Start of Dataset records

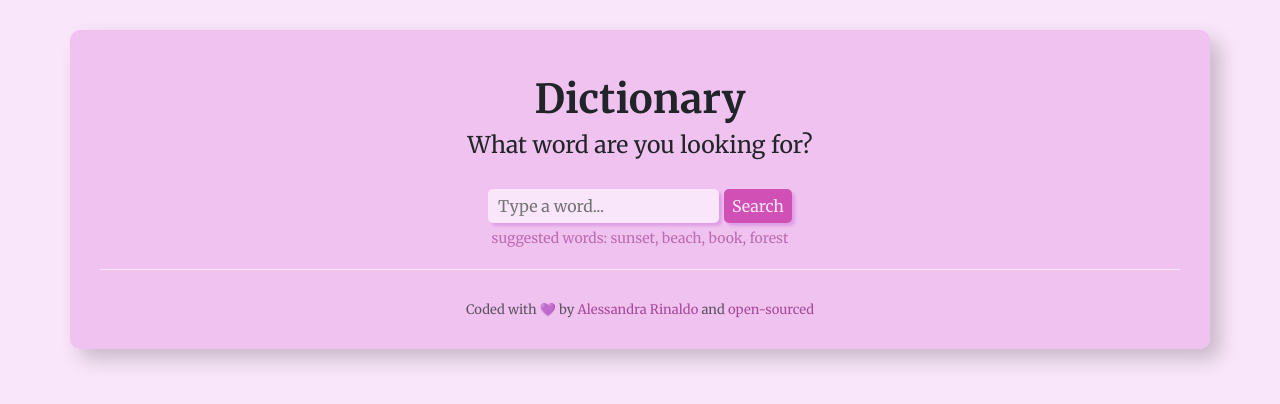
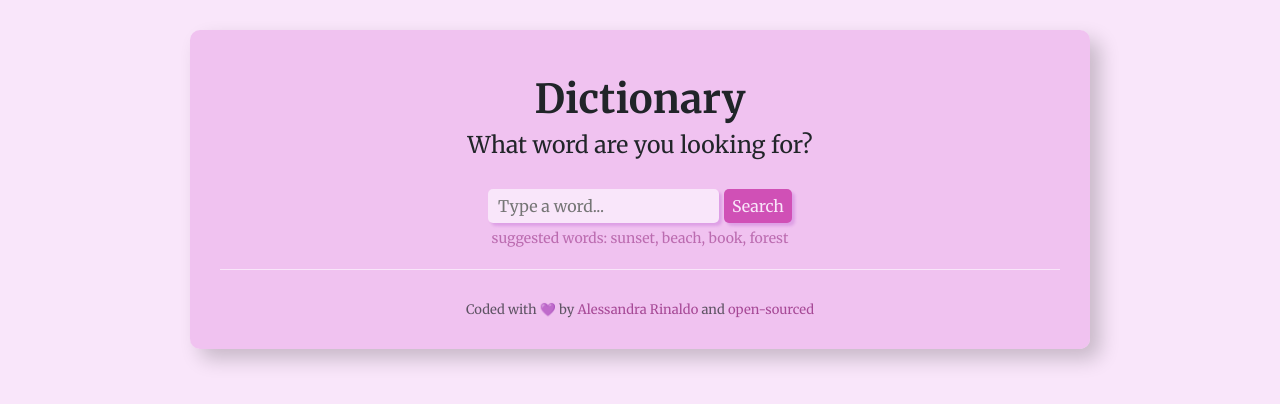
Before and after one commit to Alessandra198/dictionary-project, a React (Create React App) app: page / in a window 1280 px wide. Shown: the top 404 px of the page. Built offline with nearby package versions, Linux system fonts and the light colour scheme.

Commit message:
Updated the width of the container

```diff
--- a/src/App.css
+++ b/src/App.css
@@ -3,6 +3,7 @@
 }
 
 .App .container {
+  max-width: 900px;
   background-color: rgb(237, 180, 237, 0.7);
   padding: 30px;
   border-radius: 10px;
```
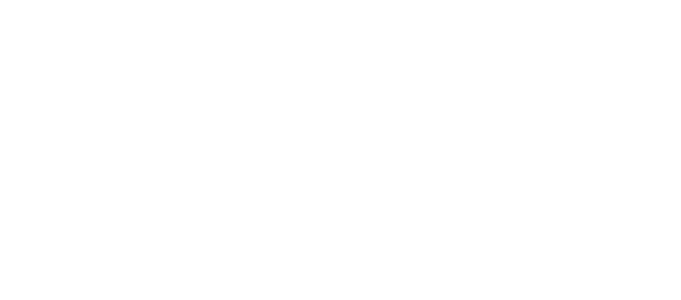
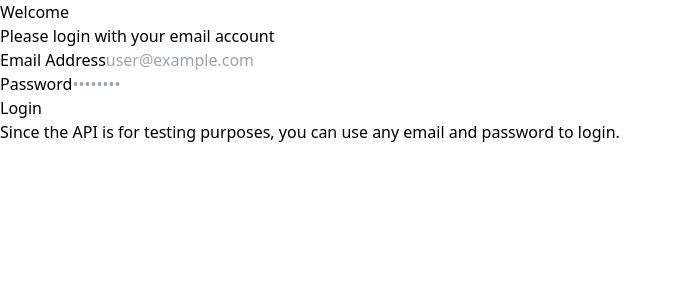
Before and after one commit to Louis3112/involuntir-test, a React (Vite) app: page /login in a window 1280 px wide. Before the commit this address had no page. Shown: the top 300 px of the page, without its empty margins (0-681 px from the left). Built offline with nearby package versions, Linux system fonts and the light colour scheme.

Commit message:
Finished Project

```diff
--- a/src/App.jsx
+++ b/src/App.jsx
@@ -1,15 +1,39 @@
-import { BrowserRouter, Routes, Route } from "react-router-dom"
+import { BrowserRouter, Routes, Route, Navigate } from "react-router-dom"
 import EventList from "./pages/EventList";
 import EventDetail from "./pages/EventDetail";
+import Login from "./pages/Login";
+import ProtectedRoute from "./components/ProtectedRoute";
 
 function App() {
   return (
     <BrowserRouter>
       <div className="min-h-screen bg-gray-50 text-gray-800">
         <Routes>
-          <Route path="/" element={<EventList />} />
+          {/* Route Login */}
+          <Route path="/login" element={<Login />} />
 
-          <Route path="/events/:id" element={<EventDetail />} />
+          {/* Route Event List Page */}
+          <Route path="/"
+            element={
+              // Protected Route requires authentication
+              <ProtectedRoute>
+                <EventList />
+              </ProtectedRoute>
+            }
+          />
+
+          {/* Route Event Detail Page */}
+          <Route path="/events/:id"
+            element={
+              // Protected Route requires authentication
+              <ProtectedRoute>
+                <EventDetail />
+              </ProtectedRoute>
+            }
+          />
+
+          {/* Redirect unknown routes to Event List Page */}
+          <Route path="*" element={<Navigate to="/" replace />} />
         </Routes>
       </div>
     </BrowserRouter>
--- a/src/components/ErrorCard.jsx
+++ b/src/components/ErrorCard.jsx
@@ -2,6 +2,7 @@ import { CiWarning } from "react-icons/ci";
 
 export default function ErrorCard({ error }) {
   return (
+    // Error Card UI
     <div className="min-h-screen flex justify-center items-center">
       <div className="bg-red-50 text-red-600 p-6 rounded-xl border border-red-100 max-w-md flex flex-col items-center text-center">
         <CiWarning className="text-5xl mb-2"/>
--- a/src/components/EventCard.jsx
+++ b/src/components/EventCard.jsx
@@ -9,6 +9,7 @@ export default function EventCard({ event }) {
 
   return (
     <div className="bg-white border border-gray-200 rounded-lg shadow-sm hover:shadow-md transition-shadow duration-300 p-5 flex flex-col justify-between h-full">
+      {/* Event Info */}
       <div>
         <h3 className="text-xl font-bold text-gray-900 mb-2 line-clamp-2">
           {event.event_name}
@@ -21,6 +22,7 @@ export default function EventCard({ event }) {
         </p>
       </div>
 
+      {/* See Details Link */}
       <Link
         to={`/events/${event.id}`}
         className="mt-4 block w-full text-center bg-sky-600 text-white font-medium py-2 px-4 rounded hover:bg-sky-500 transition-colors"
--- /dev/null
+++ b/src/components/ProtectedRoute.jsx
@@ -0,0 +1,14 @@
+import { Navigate } from 'react-router-dom';
+import { apiService } from '../services/api';
+
+const ProtectedRoute = ({ children }) => {
+  const isAuthenticated = apiService.isAuthenticated();
+
+  if (!isAuthenticated) {
+    return <Navigate to="/login" replace />;
+  }
+
+  return children;
+};
+
+export default ProtectedRoute;
--- a/src/pages/EventList.jsx
+++ b/src/pages/EventList.jsx
@@ -1,4 +1,5 @@
 import { useEffect, useState, useMemo } from 'react';
+import { Link, useNavigate } from 'react-router-dom';
 import { apiService } from '../services/api';
 import { MdEventBusy } from "react-icons/md";
 import { FaSearch, FaFilter } from 'react-icons/fa';
@@ -7,14 +8,27 @@ import LoadingAnimation from '../components/LoadingAnimation';
 import ErrorCard from '../components/ErrorCard';
 
 export default function EventList() {
+  // State for events, loading, error,
   const [events, setEvents] = useState([]);
   const [loading, setLoading] = useState(false);
   const [error, setError] = useState(null);
 
+  // State for search and filter
   const [searchTerm, setSearchTerm] = useState("");
   const [selectedCategory, setSelectedCategory] = useState("All");
 
+  const navigate = useNavigate();
+  const isLoggedIn = apiService.isAuthenticated();
+
+  // Handle logout
+  const handleLogout = () => {
+    apiService.logout();
+    navigate('/login');
+    window.location.reload();
+  };
+
   useEffect(() => {
+    // Fetch events from API
     const fetchEvents = async () => {
       try{
         setLoading(true);
@@ -32,22 +46,27 @@ export default function EventList() {
     fetchEvents();
   }, []);
 
+  // Get specified categories for filter
   const categories = useMemo(() => {
-    const uniqueCats = [...new Set(events.map(e => e.event_category).filter(Boolean))];
-    return ["All", ...uniqueCats];
+    const specifiedCats = [...new Set(events.map(e => e.event_category).filter(Boolean))];
+    return ["All", ...specifiedCats];
   }, [events]);
 
+  // Filtered events based on search and category
   const filteredEvents = events.filter(event => {
     const matchesSearch = event.event_name?.toLowerCase().includes(searchTerm.toLowerCase());
     const matchesCategory = selectedCategory === "All" || event.event_category === selectedCategory;
     return matchesSearch && matchesCategory;
   });
 
-  if (loading) {
+  // Loading state
+  if(loading) {
     return (
       <LoadingAnimation/>
     );
   }
+
+  // Error state
   if(error) {
     return (
       <ErrorCard error={error} />
@@ -57,12 +76,41 @@ export default function EventList() {
   return (
     <div className="container mx-auto px-4 py-10 max-w-6xl">
 
-      <div className="flex justify-center items-center">
+      {/* Navbar */}
+      <nav className="flex justify-between items-center py-4 border-b border-gray-100">
+        <div className="inline-flex items-center text-gray-900 hover:text-sky-600">
+          <img className="w-2 mt-1" src="involuntir.webp"></img>
+          <h1 className="text-lg md:text-2xl font-extrabold text-gray-900 tracking-tight">
+            nvoluntir
+          </h1>
+        </div>
+
+        <div>
+          {isLoggedIn ? (
+            <button
+              onClick={handleLogout}
+              className="text-red-600 font-medium hover:bg-red-50 px-4 py-2 rounded transition"
+            >
+              Logout
+            </button>
+          ) : (
+            <Link
+              to="/login"
+              className="bg-blue-600 text-white font-medium px-6 py-2 rounded hover:bg-blue-700 transition"
+            >
+              Login
+            </Link>
+          )}
+        </div>
+      </nav>
+
+      {/* Header */}
+      <header className="flex justify-center items-center">
         <img className="w-4 mt-1" src="involuntir.webp"></img>
           <h1 className="text-3xl md:text-4xl font-extrabold text-gray-900 tracking-tight">
             nvoluntir
           </h1>
-      </div>
+      </header>
 
       <div className="border-b border-gray-300 mb-8 pb-4">
         <h3 className=" text-center text-gray-500 mt-2 text-lg">
@@ -71,7 +119,7 @@ export default function EventList() {
       </div>
 
       <div className=" mb-8 flex flex-col md:flex-row gap-4 justify-between items-center sticky top-4 z-10 backdrop-blur-md bg-opacity-95">
-        {/* Search */}
+        {/* Search Bar */}
         <div className="relative w-full md:w-1/2">
           <FaSearch className="absolute left-3 top-1/2 transform -translate-y-1/2 text-gray-400" />
           <input
--- /dev/null
+++ b/src/pages/Login.jsx
@@ -0,0 +1,107 @@
+import { useState } from 'react';
+import { useNavigate } from 'react-router-dom';
+import { apiService } from '../services/api';
+import { MdOutlineWarning  } from "react-icons/md";
+
+export default function Login() {
+  const navigate = useNavigate();
+
+  // State for form data, loading, and error
+  const [formData, setFormData] = useState({ email: '', password: '' });
+  const [loading, setLoading] = useState(false);
+  const [error, setError] = useState('');
+
+  // Handle input changes
+  const handleChange = (e) => {
+    setFormData({
+      ...formData,
+      [e.target.name]: e.target.value
+    });
+  };
+
+  // Handle form submission
+  const handleSubmit = async (e) => {
+    e.preventDefault();
+    setError('');
+    setLoading(true);
+
+    // Simulate login process
+    try {
+      await apiService.login(formData.email, formData.password);
+      navigate('/');
+      window.location.reload();
+    } catch (err) {
+      console.error(err);
+      setError('Login failed. Please check your email and password again.');
+    } finally {
+      setLoading(false);
+    }
+  };
+
+  return (
+    <div className="min-h-screen flex items-center justify-center bg-gray-50 px-4">
+      <div className="max-w-md w-full bg-white rounded-xl shadow-lg p-8 border border-gray-100">
+
+        {/* Header */}
+        <div className="text-center mb-8">
+          <h2 className="text-3xl font-bold text-gray-900">Welcome</h2>
+          <p className="text-gray-500 mt-2">Please login with your email account</p>
+        </div>
+
+        {/* Error Alert */}
+        {error && (
+          <div className="mb-4 p-3 bg-red-50 text-red-600 text-sm rounded-lg border border-red-100 flex items-center gap-2">
+            <span className="inline-flex"> <MdOutlineWarning/> </span> {error}
+          </div>
+        )}
+
+        <form onSubmit={handleSubmit} className="space-y-6">
+          {/* Email Input */}
+          <div>
+            <label className="block text-sm font-medium text-gray-700 mb-1">Email Address</label>
+            <input
+              type="email"
+              name="email"
+              required
+              value={formData.email}
+              onChange={handleChange}
+              className="w-full px-4 py-2 border border-gray-300 rounded-lg focus:ring-2 focus:ring-sky-500 focus:border-transparent outline-none transition-all"
+              placeholder="user@example.com"
+            />
+          </div>
+
+          {/* Password Input */}
+          <div>
+            <label className="block text-sm font-medium text-gray-700 mb-1">Password</label>
+            <input
+              type="password"
+              name="password"
+              required
+              value={formData.password}
+              onChange={handleChange}
+              className="w-full px-4 py-2 border border-gray-300 rounded-lg focus:ring-2 focus:ring-sky-500 focus:border-transparent outline-none transition-all"
+              placeholder="••••••••"
+            />
+          </div>
+
+          {/* Submit Button */}
+          <button
+            type="submit"
+            disabled={loading}
+            className={`w-full py-3 rounded-lg font-bold text-white transition-all shadow-md ${
+              loading
+                ? 'bg-gray-400 cursor-not-allowed'
+                : 'bg-sky-600 hover:bg-sky-500 hover:shadow-lg'
+            }`}
+          >
+            {loading ? 'Loading...' : 'Login'}
+          </button>
+        </form>
+
+        <p className="mt-6 text-center text-sm text-gray-500">
+          Since the API is for testing purposes, you can use any email and password to login.
+        </p>
+      </div>
+    </div>
+  );
+}
--- a/src/services/api.js
+++ b/src/services/api.js
@@ -8,13 +8,50 @@ const apiClient = axios.create({
 });
 
 export const apiService = {
+  // Fetch list of events
   getEvents: async () => {
     const response = await apiClient.get('/api/events/');
     return response.data;
   },
 
+  // Fetch detailed specific event by ID
   getEventDetail: async (id) => {
     const response = await apiClient.get(`/api/events/${id}/detail`);
     return response.data;
+  },
+
+  // Login
+  // Since POST/api/login is not implemented in the backend, mock the login process
+  login: async (email, password) => {
+    await new Promise(resolve => setTimeout(resolve, 1000));
+
+    if (email && password) {
+      const mockToken = "mock-jwt-token-12345";
+      localStorage.setItem('token', mockToken);
+
+      // Return mock user data
+      return {
+        status: "success",
+        message: "Login success (Mock)",
+        token: mockToken,
+        user: {
+          email: email,
+          name: "Volunteer User"
+        }
+      };
+    } else {
+      throw new Error("Email and password are required");
+    }
+  },
+
+  // Logout
+  logout: () => {
+    localStorage.removeItem('token');
+    apiClient.post('/api/logout');
+  },
+
+  // Check authentication token
+  isAuthenticated: () => {
+    return !!localStorage.getItem('token');
   }
 };
```
Also changed, not shown: src/pages/EventDetail.jsx (+11 -1 lines).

End of Dataset records

_The problem_
Pick out every line above that holds the word "justify" and copy it.

_Output_
     <div className="min-h-screen flex justify-center items-center">
     <div className="bg-white border border-gray-200 rounded-lg shadow-sm hover:shadow-md transition-shadow duration-300 p-5 flex flex-col justify-between h-full">
-      <div className="flex justify-center items-center">
+      <nav className="flex justify-between items-center py-4 border-b border-gray-100">
+      <header className="flex justify-center items-center">
       <div className=" mb-8 flex flex-col md:flex-row gap-4 justify-between items-center sticky top-4 z-10 backdrop-blur-md bg-opacity-95">
+    <div className="min-h-screen flex items-center justify-center bg-gray-50 px-4">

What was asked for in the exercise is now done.